[DATA RECORDS Boundary: Start]

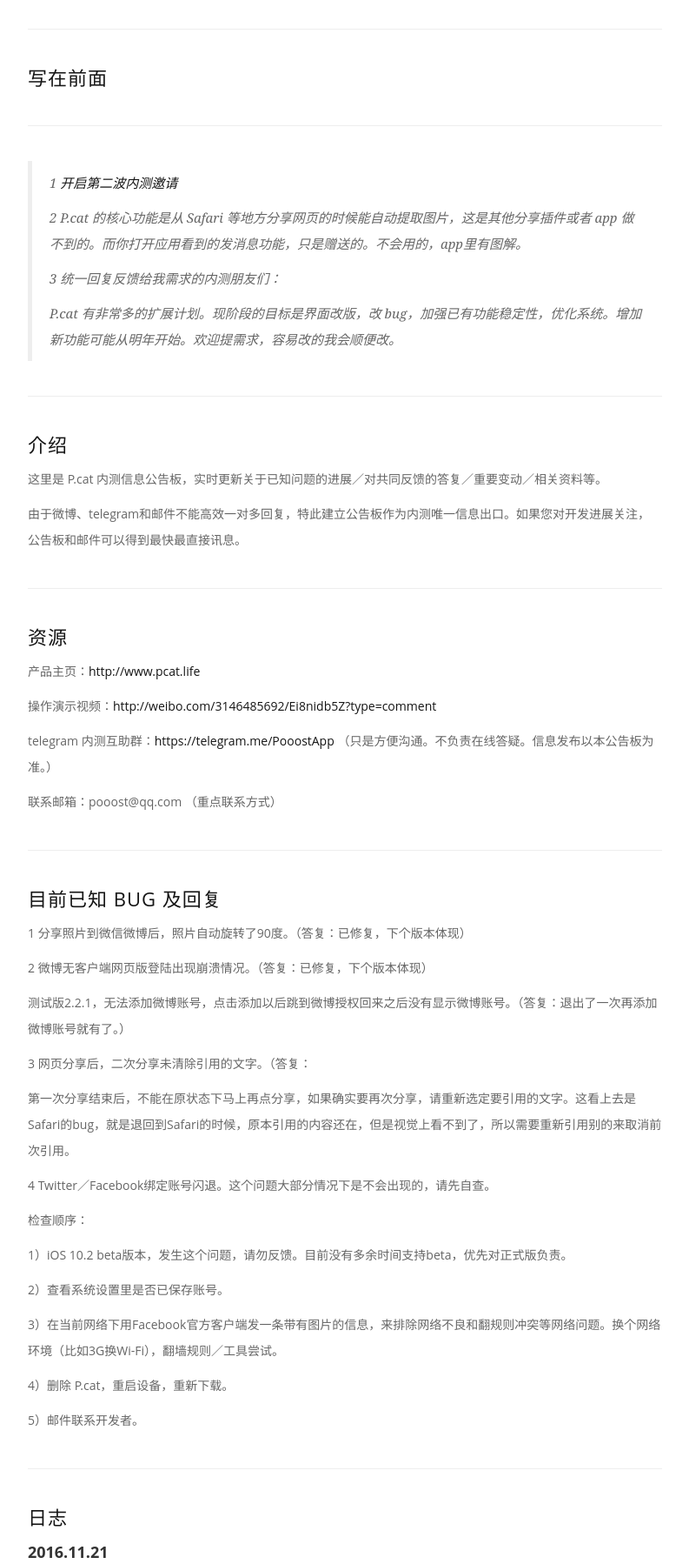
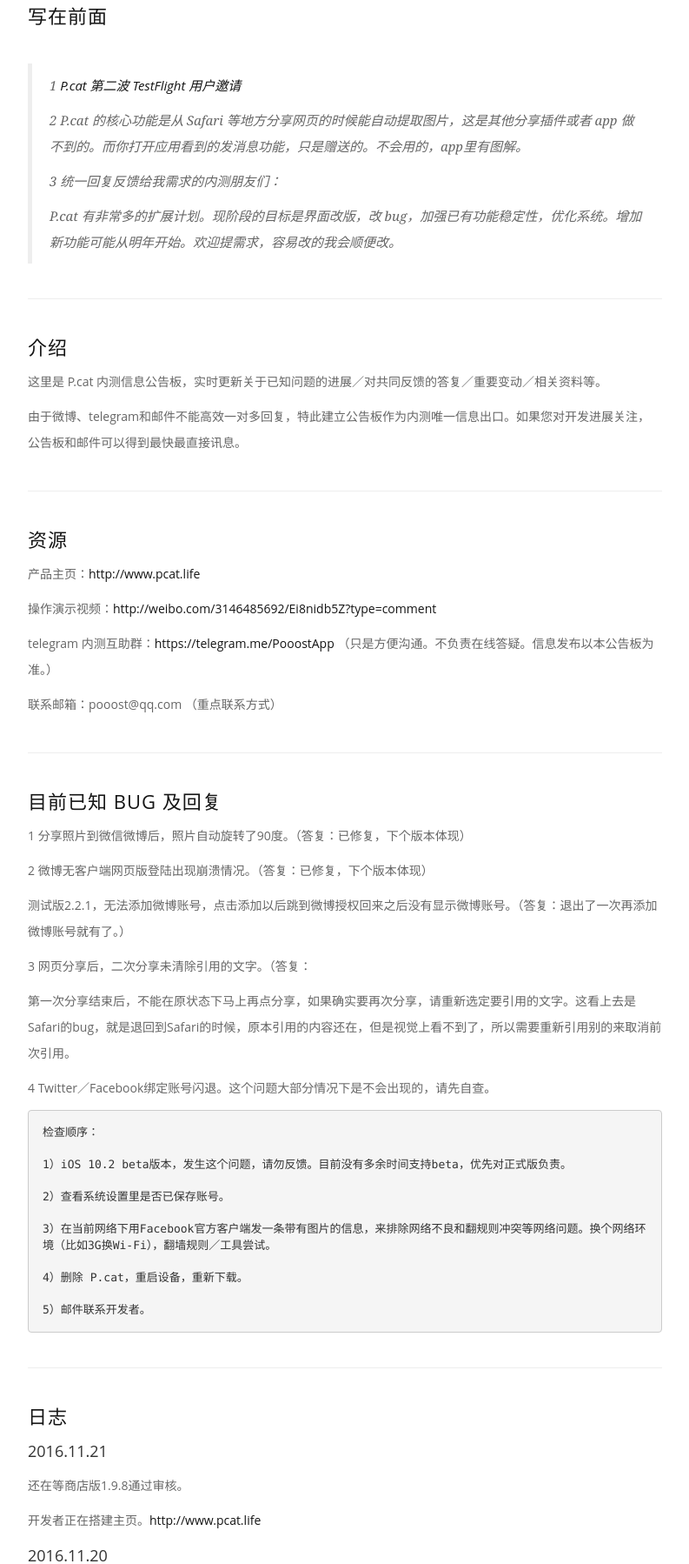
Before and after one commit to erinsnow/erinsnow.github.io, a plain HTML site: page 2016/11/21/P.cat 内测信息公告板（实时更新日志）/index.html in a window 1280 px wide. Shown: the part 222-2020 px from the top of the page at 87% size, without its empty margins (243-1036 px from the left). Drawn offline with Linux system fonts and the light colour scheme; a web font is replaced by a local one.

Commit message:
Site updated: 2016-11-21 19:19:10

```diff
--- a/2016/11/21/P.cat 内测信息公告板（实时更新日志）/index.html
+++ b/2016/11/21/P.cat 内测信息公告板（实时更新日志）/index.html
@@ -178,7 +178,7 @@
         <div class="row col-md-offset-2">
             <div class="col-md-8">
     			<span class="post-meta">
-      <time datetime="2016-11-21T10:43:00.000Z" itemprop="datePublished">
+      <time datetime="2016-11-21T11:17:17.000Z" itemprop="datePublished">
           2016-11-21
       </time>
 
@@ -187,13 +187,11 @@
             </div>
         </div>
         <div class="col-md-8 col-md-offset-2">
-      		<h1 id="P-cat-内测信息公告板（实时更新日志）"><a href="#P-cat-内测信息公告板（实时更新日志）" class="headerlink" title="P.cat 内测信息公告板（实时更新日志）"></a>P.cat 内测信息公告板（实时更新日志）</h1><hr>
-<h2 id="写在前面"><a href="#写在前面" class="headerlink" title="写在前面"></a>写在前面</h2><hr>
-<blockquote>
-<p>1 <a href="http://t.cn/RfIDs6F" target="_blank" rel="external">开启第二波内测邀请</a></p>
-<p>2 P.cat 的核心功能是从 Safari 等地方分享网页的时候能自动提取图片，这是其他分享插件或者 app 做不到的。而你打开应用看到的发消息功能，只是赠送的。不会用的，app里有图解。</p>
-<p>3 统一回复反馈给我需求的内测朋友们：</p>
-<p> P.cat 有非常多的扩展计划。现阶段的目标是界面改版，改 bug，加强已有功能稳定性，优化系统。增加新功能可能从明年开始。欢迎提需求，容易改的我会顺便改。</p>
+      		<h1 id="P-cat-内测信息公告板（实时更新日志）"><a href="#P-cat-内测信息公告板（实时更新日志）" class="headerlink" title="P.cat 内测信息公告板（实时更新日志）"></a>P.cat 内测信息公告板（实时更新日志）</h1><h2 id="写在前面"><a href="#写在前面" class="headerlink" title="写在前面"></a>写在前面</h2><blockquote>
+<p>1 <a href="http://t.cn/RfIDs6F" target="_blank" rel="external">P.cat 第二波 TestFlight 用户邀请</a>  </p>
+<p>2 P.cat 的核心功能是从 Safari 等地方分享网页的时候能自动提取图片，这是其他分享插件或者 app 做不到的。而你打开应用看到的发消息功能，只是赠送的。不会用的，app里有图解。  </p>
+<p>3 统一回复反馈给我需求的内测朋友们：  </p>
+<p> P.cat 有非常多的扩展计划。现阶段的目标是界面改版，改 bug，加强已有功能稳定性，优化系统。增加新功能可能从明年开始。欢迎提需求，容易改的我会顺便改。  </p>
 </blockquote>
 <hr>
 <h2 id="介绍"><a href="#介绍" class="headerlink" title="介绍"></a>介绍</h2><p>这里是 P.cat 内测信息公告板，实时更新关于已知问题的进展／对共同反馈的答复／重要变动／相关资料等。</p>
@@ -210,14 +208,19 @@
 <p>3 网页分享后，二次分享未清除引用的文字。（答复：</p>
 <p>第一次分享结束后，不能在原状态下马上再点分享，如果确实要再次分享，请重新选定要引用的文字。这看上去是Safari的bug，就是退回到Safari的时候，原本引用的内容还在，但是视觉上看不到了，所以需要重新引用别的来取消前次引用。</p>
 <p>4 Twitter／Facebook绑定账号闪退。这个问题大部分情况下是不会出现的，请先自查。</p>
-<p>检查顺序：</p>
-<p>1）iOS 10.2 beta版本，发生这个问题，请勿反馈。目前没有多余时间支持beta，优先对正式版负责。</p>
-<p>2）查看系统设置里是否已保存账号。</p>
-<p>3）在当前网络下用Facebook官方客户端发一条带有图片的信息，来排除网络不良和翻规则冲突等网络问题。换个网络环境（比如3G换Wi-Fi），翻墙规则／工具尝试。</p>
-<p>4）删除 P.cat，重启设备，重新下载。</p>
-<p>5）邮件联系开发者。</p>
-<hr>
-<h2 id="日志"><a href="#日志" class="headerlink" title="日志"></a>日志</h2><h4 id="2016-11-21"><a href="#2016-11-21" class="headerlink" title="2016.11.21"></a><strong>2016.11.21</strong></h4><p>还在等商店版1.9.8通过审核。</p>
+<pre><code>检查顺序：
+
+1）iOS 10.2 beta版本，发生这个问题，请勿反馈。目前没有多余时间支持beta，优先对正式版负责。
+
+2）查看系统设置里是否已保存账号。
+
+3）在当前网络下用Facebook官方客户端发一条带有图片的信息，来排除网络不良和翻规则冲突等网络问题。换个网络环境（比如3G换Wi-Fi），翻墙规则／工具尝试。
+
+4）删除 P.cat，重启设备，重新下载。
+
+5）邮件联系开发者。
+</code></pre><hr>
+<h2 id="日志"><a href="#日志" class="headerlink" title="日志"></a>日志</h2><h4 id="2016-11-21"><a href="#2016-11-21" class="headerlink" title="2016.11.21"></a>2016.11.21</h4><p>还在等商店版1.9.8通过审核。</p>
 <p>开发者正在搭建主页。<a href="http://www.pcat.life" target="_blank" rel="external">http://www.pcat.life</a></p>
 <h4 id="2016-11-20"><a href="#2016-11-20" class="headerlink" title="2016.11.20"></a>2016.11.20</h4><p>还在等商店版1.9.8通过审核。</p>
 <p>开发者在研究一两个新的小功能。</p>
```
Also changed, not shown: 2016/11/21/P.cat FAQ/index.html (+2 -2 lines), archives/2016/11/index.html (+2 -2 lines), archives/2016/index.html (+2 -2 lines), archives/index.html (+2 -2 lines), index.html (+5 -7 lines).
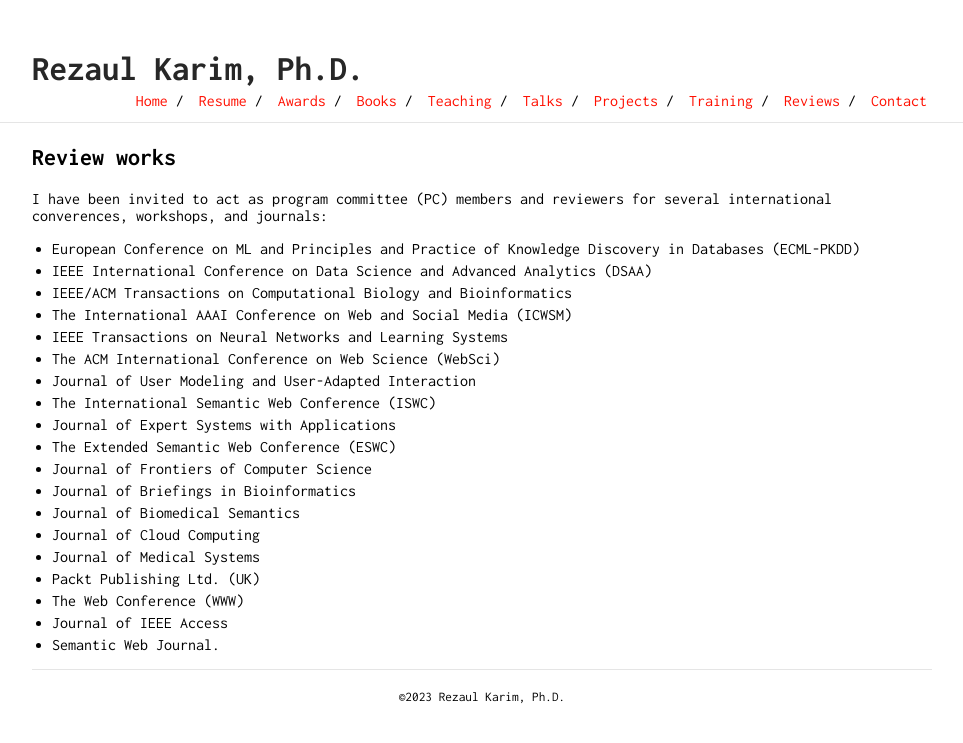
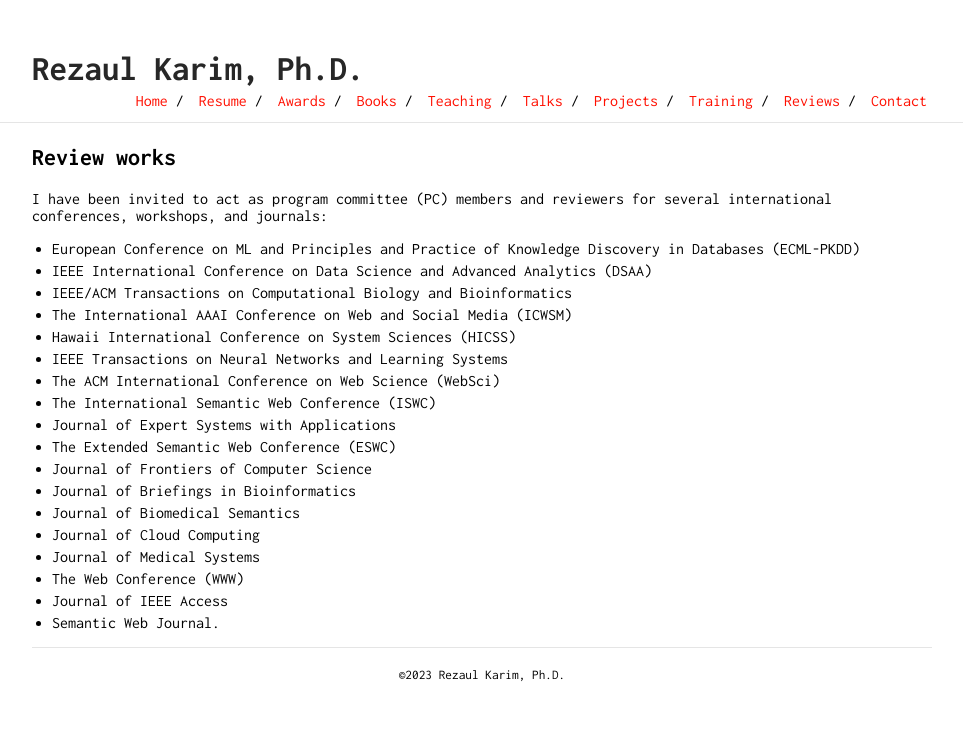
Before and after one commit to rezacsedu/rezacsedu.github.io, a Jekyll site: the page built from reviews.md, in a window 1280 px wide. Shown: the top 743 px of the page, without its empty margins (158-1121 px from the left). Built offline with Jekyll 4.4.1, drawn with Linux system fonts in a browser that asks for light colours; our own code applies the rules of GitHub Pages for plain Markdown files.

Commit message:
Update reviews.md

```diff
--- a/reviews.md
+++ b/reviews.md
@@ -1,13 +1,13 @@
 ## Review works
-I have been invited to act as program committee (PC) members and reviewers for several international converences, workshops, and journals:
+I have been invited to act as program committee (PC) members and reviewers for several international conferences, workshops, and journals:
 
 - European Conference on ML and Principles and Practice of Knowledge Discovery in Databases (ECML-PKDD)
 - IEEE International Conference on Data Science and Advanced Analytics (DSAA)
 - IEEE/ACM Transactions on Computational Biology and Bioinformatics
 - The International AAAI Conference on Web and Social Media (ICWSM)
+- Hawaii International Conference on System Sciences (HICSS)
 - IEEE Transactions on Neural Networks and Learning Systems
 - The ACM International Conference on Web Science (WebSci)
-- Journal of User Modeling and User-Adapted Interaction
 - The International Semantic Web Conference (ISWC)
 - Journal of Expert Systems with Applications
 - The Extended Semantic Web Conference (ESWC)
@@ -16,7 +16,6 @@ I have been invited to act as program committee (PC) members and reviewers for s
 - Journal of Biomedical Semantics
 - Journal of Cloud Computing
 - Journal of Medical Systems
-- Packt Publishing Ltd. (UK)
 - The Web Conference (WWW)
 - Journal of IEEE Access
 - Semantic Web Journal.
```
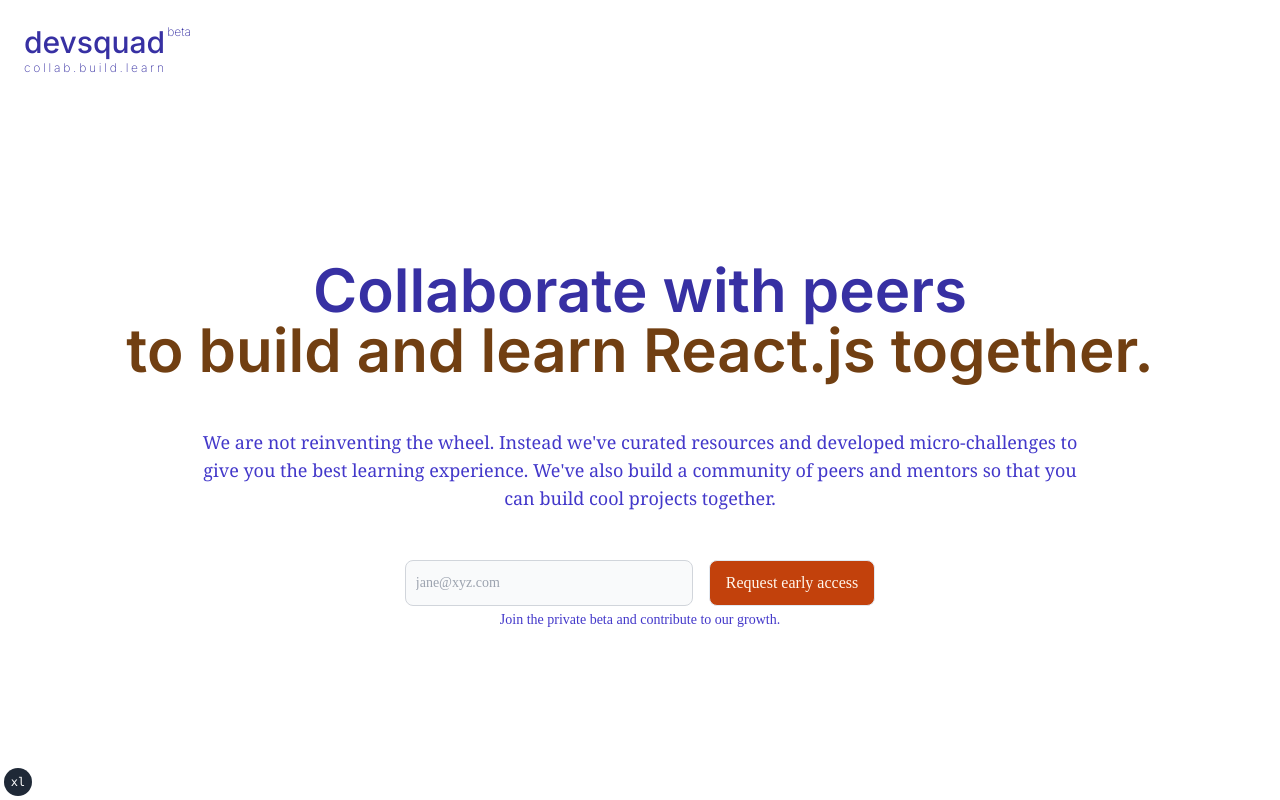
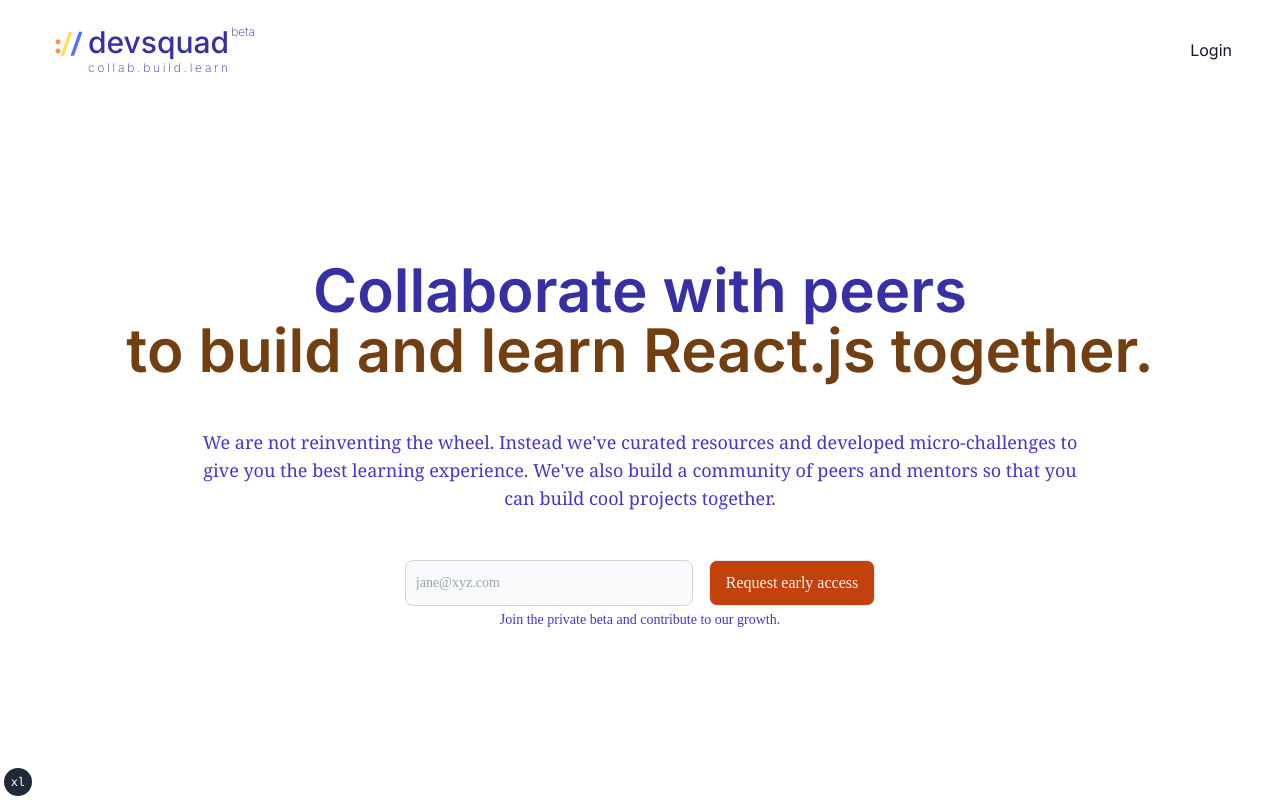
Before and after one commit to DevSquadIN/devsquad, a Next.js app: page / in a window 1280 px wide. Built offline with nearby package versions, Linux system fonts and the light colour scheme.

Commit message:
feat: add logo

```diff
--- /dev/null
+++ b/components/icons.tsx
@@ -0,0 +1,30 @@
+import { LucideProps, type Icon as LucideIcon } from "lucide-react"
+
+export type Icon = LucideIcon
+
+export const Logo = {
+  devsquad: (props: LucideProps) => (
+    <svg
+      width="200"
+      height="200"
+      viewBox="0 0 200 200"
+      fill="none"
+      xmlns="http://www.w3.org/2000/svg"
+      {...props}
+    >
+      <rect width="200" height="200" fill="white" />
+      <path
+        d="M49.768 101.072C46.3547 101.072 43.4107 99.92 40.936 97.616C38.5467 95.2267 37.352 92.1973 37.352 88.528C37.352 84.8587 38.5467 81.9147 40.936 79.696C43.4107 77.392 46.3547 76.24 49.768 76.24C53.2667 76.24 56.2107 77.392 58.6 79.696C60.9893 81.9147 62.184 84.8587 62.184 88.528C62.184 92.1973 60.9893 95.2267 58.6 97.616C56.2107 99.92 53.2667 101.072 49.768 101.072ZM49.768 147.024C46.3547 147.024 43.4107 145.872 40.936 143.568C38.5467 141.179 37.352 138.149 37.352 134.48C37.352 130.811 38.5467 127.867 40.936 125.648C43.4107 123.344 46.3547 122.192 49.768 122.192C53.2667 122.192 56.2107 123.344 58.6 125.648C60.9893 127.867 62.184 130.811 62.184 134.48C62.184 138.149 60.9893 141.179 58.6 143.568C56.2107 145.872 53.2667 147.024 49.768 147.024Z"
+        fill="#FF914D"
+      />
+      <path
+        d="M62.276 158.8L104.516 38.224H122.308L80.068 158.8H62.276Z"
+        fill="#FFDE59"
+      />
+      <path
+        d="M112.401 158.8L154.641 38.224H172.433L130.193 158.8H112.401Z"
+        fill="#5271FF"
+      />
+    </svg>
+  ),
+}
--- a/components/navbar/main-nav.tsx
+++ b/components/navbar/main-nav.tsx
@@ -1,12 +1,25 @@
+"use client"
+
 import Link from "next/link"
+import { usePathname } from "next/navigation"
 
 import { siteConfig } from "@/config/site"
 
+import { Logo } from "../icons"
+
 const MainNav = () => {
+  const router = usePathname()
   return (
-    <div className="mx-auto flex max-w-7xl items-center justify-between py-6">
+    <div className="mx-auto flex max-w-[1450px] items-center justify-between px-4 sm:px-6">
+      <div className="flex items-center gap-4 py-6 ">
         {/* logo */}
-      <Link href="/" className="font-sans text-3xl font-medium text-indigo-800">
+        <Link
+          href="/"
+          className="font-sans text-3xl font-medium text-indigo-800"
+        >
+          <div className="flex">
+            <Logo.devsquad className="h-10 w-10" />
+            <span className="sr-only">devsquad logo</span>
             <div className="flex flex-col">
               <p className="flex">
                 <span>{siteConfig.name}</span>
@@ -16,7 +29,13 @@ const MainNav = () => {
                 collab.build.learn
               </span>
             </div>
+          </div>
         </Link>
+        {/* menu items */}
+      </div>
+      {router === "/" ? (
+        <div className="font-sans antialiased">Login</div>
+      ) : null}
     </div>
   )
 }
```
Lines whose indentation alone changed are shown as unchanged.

[DATA RECORDS Boundary: End]

Scan the material above line by line for "index". State how many lines have it, and nothing more.

**WRITTEN RESPONSE:** 4